▸ **WORK TASK**
Where does the word "spacer" occur in the entries below? Copy every line that has it.

▸ **DATA SECTION**
────────
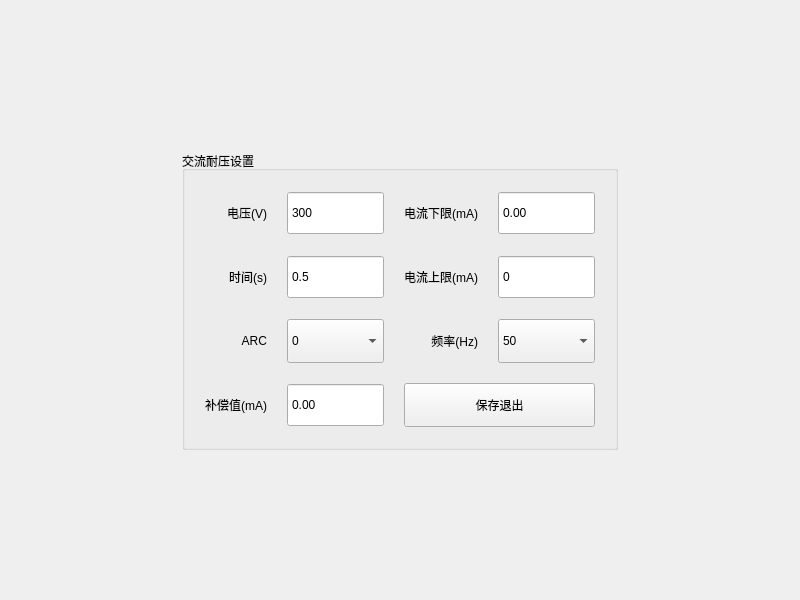
Before: the Qt Designer form PageAcw.ui in bloglink/aip-tester, drawn with Qt 5.
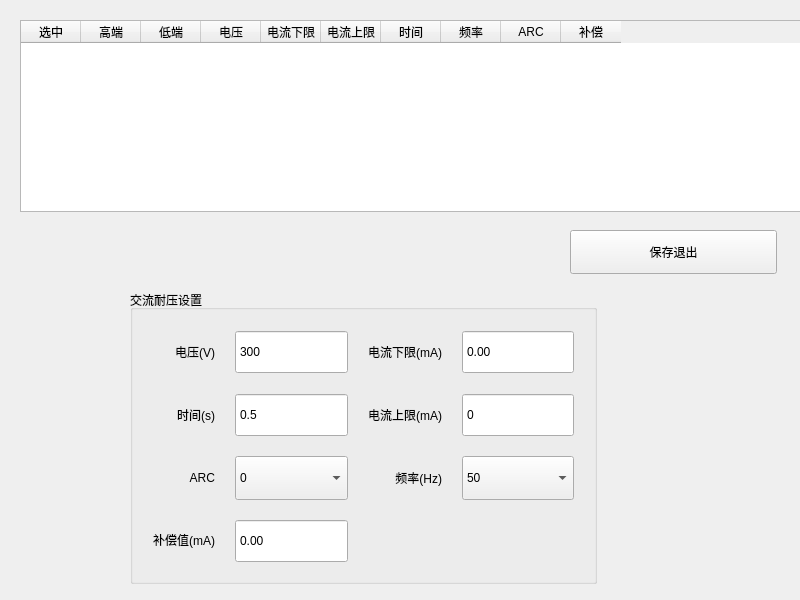
After: the same form once the commit is applied.

Commit message: 修复:(2.1.0.170419)交耐模块添加相间界面

Diff of the .ui file:
```diff
--- a/PageAcw.ui
+++ b/PageAcw.ui
@@ -13,38 +13,78 @@
   <property name="windowTitle">
    <string>Form</string>
   </property>
-  <layout class="QGridLayout" name="gridLayout">
-   <item row="0" column="0">
-    <spacer name="SpacerTop">
-     <property name="orientation">
-      <enum>Qt::Vertical</enum>
-     </property>
-     <property name="sizeHint" stdset="0">
-      <size>
-       <width>20</width>
-       <height>126</height>
-      </size>
-     </property>
-    </spacer>
-   </item>
-   <item row="1" column="0">
-    <widget class="QWidget" name="WidgetCtrl" native="true">
-     <layout class="QHBoxLayout" name="horizontalLayout" stretch="1,0,1">
-      <item>
-       <spacer name="SpacerLeft">
-        <property name="orientation">
-         <enum>Qt::Horizontal</enum>
-        </property>
-        <property name="sizeHint" stdset="0">
-         <size>
-          <width>40</width>
-          <height>20</height>
-         </size>
-        </property>
-       </spacer>
-      </item>
-      <item>
+  <widget class="QTableWidget" name="TabParams">
+   <property name="geometry">
+    <rect>
+     <x>20</x>
+     <y>20</y>
+     <width>781</width>
+     <height>192</height>
+    </rect>
+   </property>
+   <attribute name="horizontalHeaderDefaultSectionSize">
+    <number>60</number>
+   </attribute>
+   <column>
+    <property name="text">
+     <string>选中</string>
+    </property>
+   </column>
+   <column>
+    <property name="text">
+     <string>高端</string>
+    </property>
+   </column>
+   <column>
+    <property name="text">
+     <string>低端</string>
+    </property>
+   </column>
+   <column>
+    <property name="text">
+     <string>电压</string>
+    </property>
+   </column>
+   <column>
+    <property name="text">
+     <string>电流下限</string>
+    </property>
+   </column>
+   <column>
+    <property name="text">
+     <string>电流上限</string>
+    </property>
+   </column>
+   <column>
+    <property name="text">
+     <string>时间</string>
+    </property>
+   </column>
+   <column>
+    <property name="text">
+     <string>频率</string>
+    </property>
+   </column>
+   <column>
+    <property name="text">
+     <string>ARC</string>
+    </property>
+   </column>
+   <column>
+    <property name="text">
+     <string>补偿</string>
+    </property>
+   </column>
+  </widget>
        <widget class="QGroupBox" name="BoxCtrl">
+   <property name="geometry">
+    <rect>
+     <x>130</x>
+     <y>290</y>
+     <width>467</width>
+     <height>294</height>
+    </rect>
+   </property>
         <property name="focusPolicy">
          <enum>Qt::StrongFocus</enum>
         </property>
@@ -259,19 +299,6 @@
            </property>
           </widget>
          </item>
-         <item row="3" column="2" colspan="2">
-          <widget class="QPushButton" name="BtnExitAcw">
-           <property name="sizePolicy">
-            <sizepolicy hsizetype="Expanding" vsizetype="Expanding">
-             <horstretch>0</horstretch>
-             <verstretch>0</verstretch>
-            </sizepolicy>
-           </property>
-           <property name="text">
-            <string>保存退出</string>
-           </property>
-          </widget>
-         </item>
          <item row="2" column="0">
           <widget class="QLabel" name="TextArc">
            <property name="text">
@@ -411,37 +438,25 @@
          </item>
         </layout>
        </widget>
-      </item>
-      <item>
-       <spacer name="SpacerRight">
-        <property name="orientation">
-         <enum>Qt::Horizontal</enum>
-        </property>
-        <property name="sizeHint" stdset="0">
-         <size>
-          <width>40</width>
-          <height>20</height>
-         </size>
-        </property>
-       </spacer>
-      </item>
-     </layout>
-    </widget>
-   </item>
-   <item row="2" column="0">
-    <spacer name="SpacerBottom">
-     <property name="orientation">
-      <enum>Qt::Vertical</enum>
-     </property>
-     <property name="sizeHint" stdset="0">
-      <size>
-       <width>20</width>
-       <height>126</height>
-      </size>
-     </property>
-    </spacer>
-   </item>
-  </layout>
+  <widget class="QPushButton" name="BtnExitAcw">
+   <property name="geometry">
+    <rect>
+     <x>570</x>
+     <y>230</y>
+     <width>207</width>
+     <height>44</height>
+    </rect>
+   </property>
+   <property name="sizePolicy">
+    <sizepolicy hsizetype="Expanding" vsizetype="Expanding">
+     <horstretch>0</horstretch>
+     <verstretch>0</verstretch>
+    </sizepolicy>
+   </property>
+   <property name="text">
+    <string>保存退出</string>
+   </property>
+  </widget>
  </widget>
  <resources/>
  <connections/>
```
Lines whose indentation alone changed are shown as unchanged. The commit also changes 2 other files.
────────
▸ **REPLY TO THE TASK**
-    <spacer name="SpacerTop">
-    </spacer>
-       <spacer name="SpacerLeft">
-       </spacer>
-       <spacer name="SpacerRight">
-       </spacer>
-    <spacer name="SpacerBottom">
-    </spacer>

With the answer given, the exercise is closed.